Libya was declared “liberated” a few days after his death on October 20, 2011, and while its new rulers have led the nation to elections, they have struggled to impose their authority on a country awash with weapons.
Speaking on Libyan television late on Friday, the national congress leader singled out the town of Bani Walid, some 160 kms (100 miles) south of Tripoli, a former Gaddafi stronghold which has seen deadly clashes in the last few days as the army struggles to impose order.
“The campaign to liberate the country has not been fully completed,” Magarief said.

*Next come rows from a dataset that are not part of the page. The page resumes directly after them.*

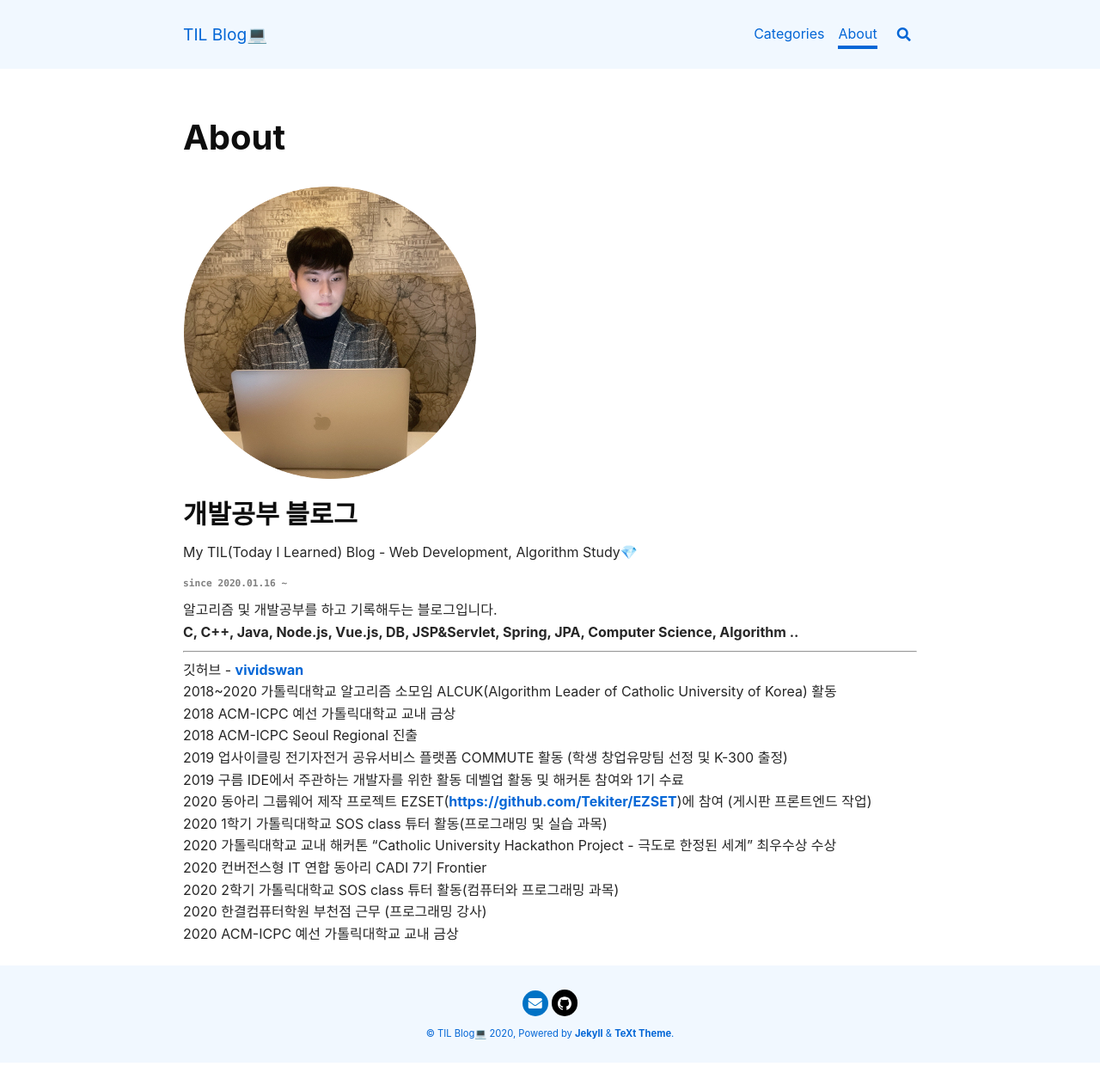
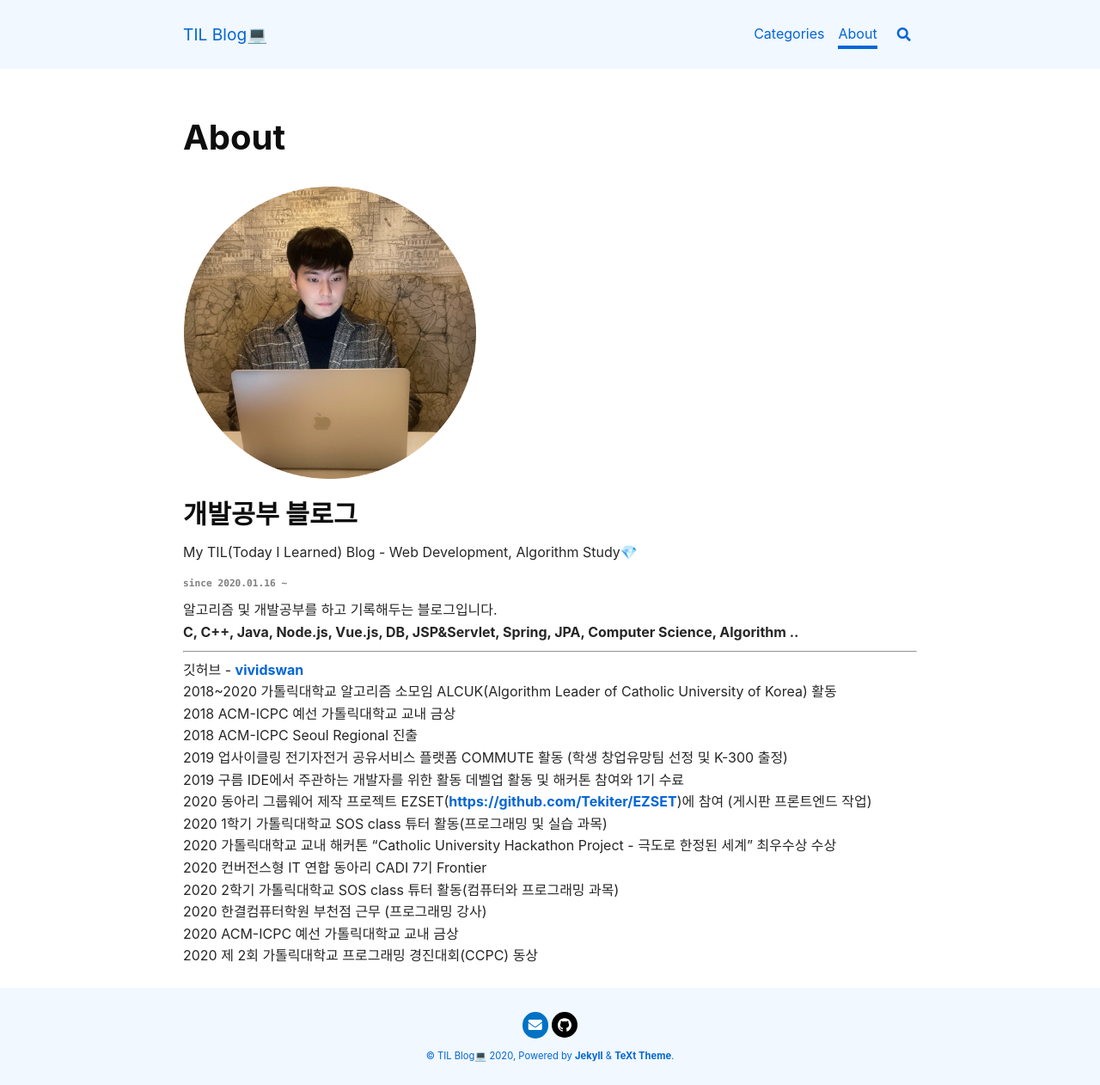
Before and after one commit to vividswan/vividswan.github.io, a Jekyll site: the page built from about.md, in a window 1280 px wide. Shown: the whole page at 86% size. Built offline with Jekyll 4.4.1, drawn with Linux system fonts in a browser that asks for light colours; nearby versions of some CDN libraries; our own code applies the rules of GitHub Pages for plain Markdown files; before the commit the page ends 1236 px from its top, so only the background shows below that.

Commit message:
Update about.md

```diff
--- a/about.md
+++ b/about.md
@@ -50,3 +50,4 @@ My TIL(Today I Learned) Blog - Web Development, Algorithm Study💎
 2020 2학기 가톨릭대학교 SOS class 튜터 활동(컴퓨터와 프로그래밍 과목)<br>
 2020 한결컴퓨터학원 부천점 근무 (프로그래밍 강사)<br>
 2020 ACM-ICPC 예선 가톨릭대학교 교내 금상<br>
+2020 제 2회 가톨릭대학교 프로그래밍 경진대회(CCPC) 동상<br>
```
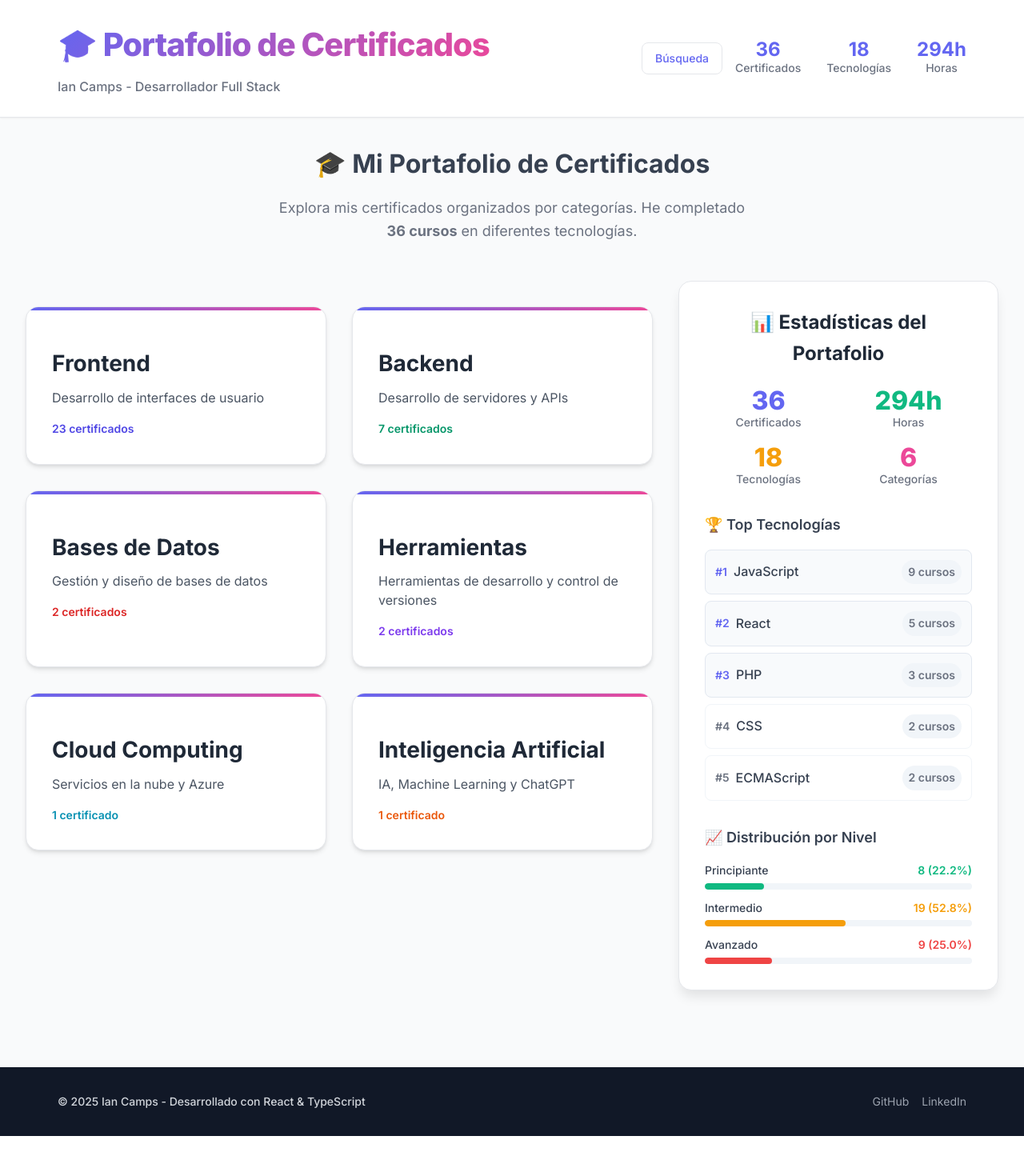
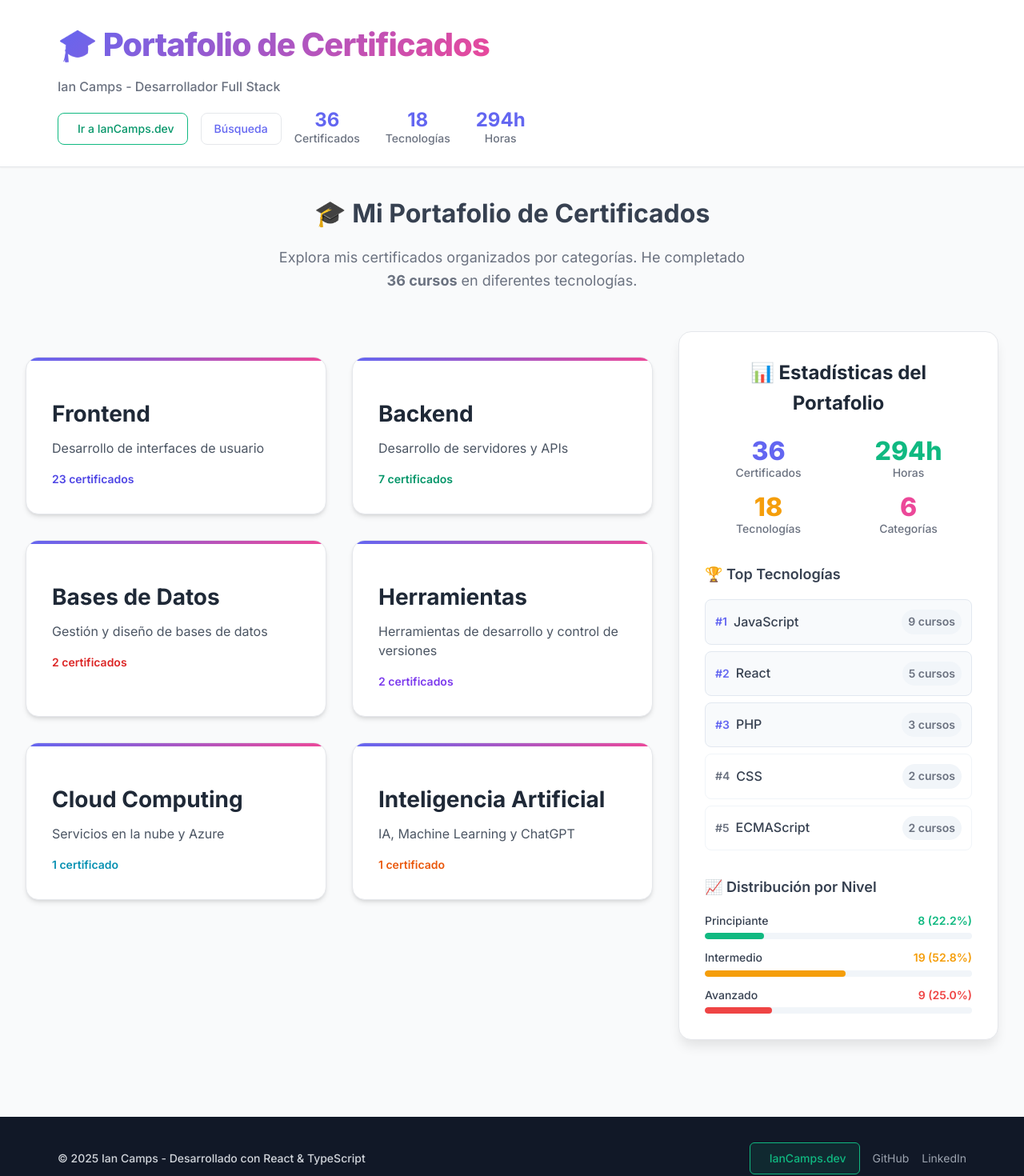
Before and after one commit to iancamps90/portfolio-certificados-ts, a React (Create React App) app: page / in a window 1280 px wide. Shown: the top 1470 px of the page at 80% size. Before the commit the page ends 1420 px from the top, so only its background shows below. Built offline with nearby package versions, Linux system fonts and the light colour scheme.

Commit message:
Agregar navegaciÃ³n bidireccional: botones para ir a iancamps.dev desde certificados

```diff
--- a/src/App.tsx
+++ b/src/App.tsx
@@ -42,6 +42,38 @@ const App: React.FC = () => {
             </div>
 
             <div style={{ display: 'flex', gap: '1rem', alignItems: 'center' }}>
+              <a
+                href="https://iancamps.dev"
+                target="_blank"
+                rel="noopener noreferrer"
+                style={{
+                  color: '#059669',
+                  textDecoration: 'none',
+                  fontSize: '0.875rem',
+                  fontWeight: '500',
+                  padding: '0.5rem 1rem',
+                  borderRadius: '8px',
+                  border: '1px solid #10b981',
+                  background: 'white',
+                  transition: 'all 0.3s ease',
+                  display: 'flex',
+                  alignItems: 'center',
+                  gap: '0.5rem'
+                }}
+                onMouseOver={(e) => {
+                  e.currentTarget.style.background = '#10b981';
+                  e.currentTarget.style.color = 'white';
+                  e.currentTarget.style.borderColor = '#10b981';
+                }}
+                onMouseOut={(e) => {
+                  e.currentTarget.style.background = 'white';
+                  e.currentTarget.style.color = '#059669';
+                  e.currentTarget.style.borderColor = '#10b981';
+                }}
+              >
+                <i className="fas fa-home"></i> Ir a IanCamps.dev
+              </a>
+
               <Link
                 to="/search"
                 style={{
@@ -157,8 +189,38 @@ const App: React.FC = () => {
             <div style={{
               display: 'flex',
               gap: '1rem',
-              fontSize: '0.875rem'
+              fontSize: '0.875rem',
+              alignItems: 'center'
             }}>
+              <a
+                href="https://iancamps.dev"
+                target="_blank"
+                rel="noopener noreferrer"
+                style={{
+                  color: '#10b981',
+                  textDecoration: 'none',
+                  transition: 'color 0.3s ease',
+                  fontWeight: '500',
+                  padding: '0.5rem 1rem',
+                  borderRadius: '6px',
+                  border: '1px solid #10b981',
+                  background: 'rgba(16, 185, 129, 0.1)',
+                  display: 'flex',
+                  alignItems: 'center',
+                  gap: '0.5rem'
+                }}
+                onMouseOver={(e) => {
+                  e.currentTarget.style.background = '#10b981';
+                  e.currentTarget.style.color = 'white';
+                }}
+                onMouseOut={(e) => {
+                  e.currentTarget.style.background = 'rgba(16, 185, 129, 0.1)';
+                  e.currentTarget.style.color = '#10b981';
+                }}
+              >
+                <i className="fas fa-home"></i> IanCamps.dev
+              </a>
+
               <a
                 href="https://github.com/iancamps90"
                 target="_blank"
```
Also changed, not shown: 1 other file (tests, documents, lock files or other folders).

He cited “delays” in the formation of the army and police and the failure to disarm and integrate former rebels.
“This lack of care has led to the spread of chaos that has lured the old regime to infiltrate the country’s institutions inside and to conspire with the regime loyalists on the outside,” Magarief said.
“And the chaos has lured others to kidnappings, stealing, and to create non-legitimate prisons. What has happened in Bani Walid in the last few days falls under this … it has become a safe haven for a large number of those who are outside of the law.”
Militias, aligned with the Defence Ministry, have shelled the hilltop town of 70,000 for several days and a spokesman for Bani Walid fighters, Colonel Salem al-Wa’er said fighting had started again on Saturday morning.
Many of those in the militias were from the rival town of Misrata, which was enraged by the death of rebel fighter Omran Shaban after two months in detention in Bani Walid.
Shaban, from Misrata, was the man who found Gaddafi hiding in a drain pipe in Sirte on October 20, 2011.
Libya’s congress ordered the Defence and Interior Ministries to find those responsible for abducting Shaban and suspected of torturing him to death. It gave Bani Walid a deadline to hand them over.
The army chief of staff said on Thursday the army was heading to the town to try and restore order.
“This is not targeting a region, a tribe, or unarmed civilians but outlawed men,” Magarief said.
Tensions between Misrata and Bani Walid underscore the challenge Libya’s new rulers face in reconciling groups with long-running grievances.
While Misrata spent weeks under siege by Gaddafi forces in last year’s war, Bani Walid was one of the towns that remained loyal to Gaddafi longest. It remains isolated from the rest of Libya and former rebels say it still harbors pockets of support for the old government.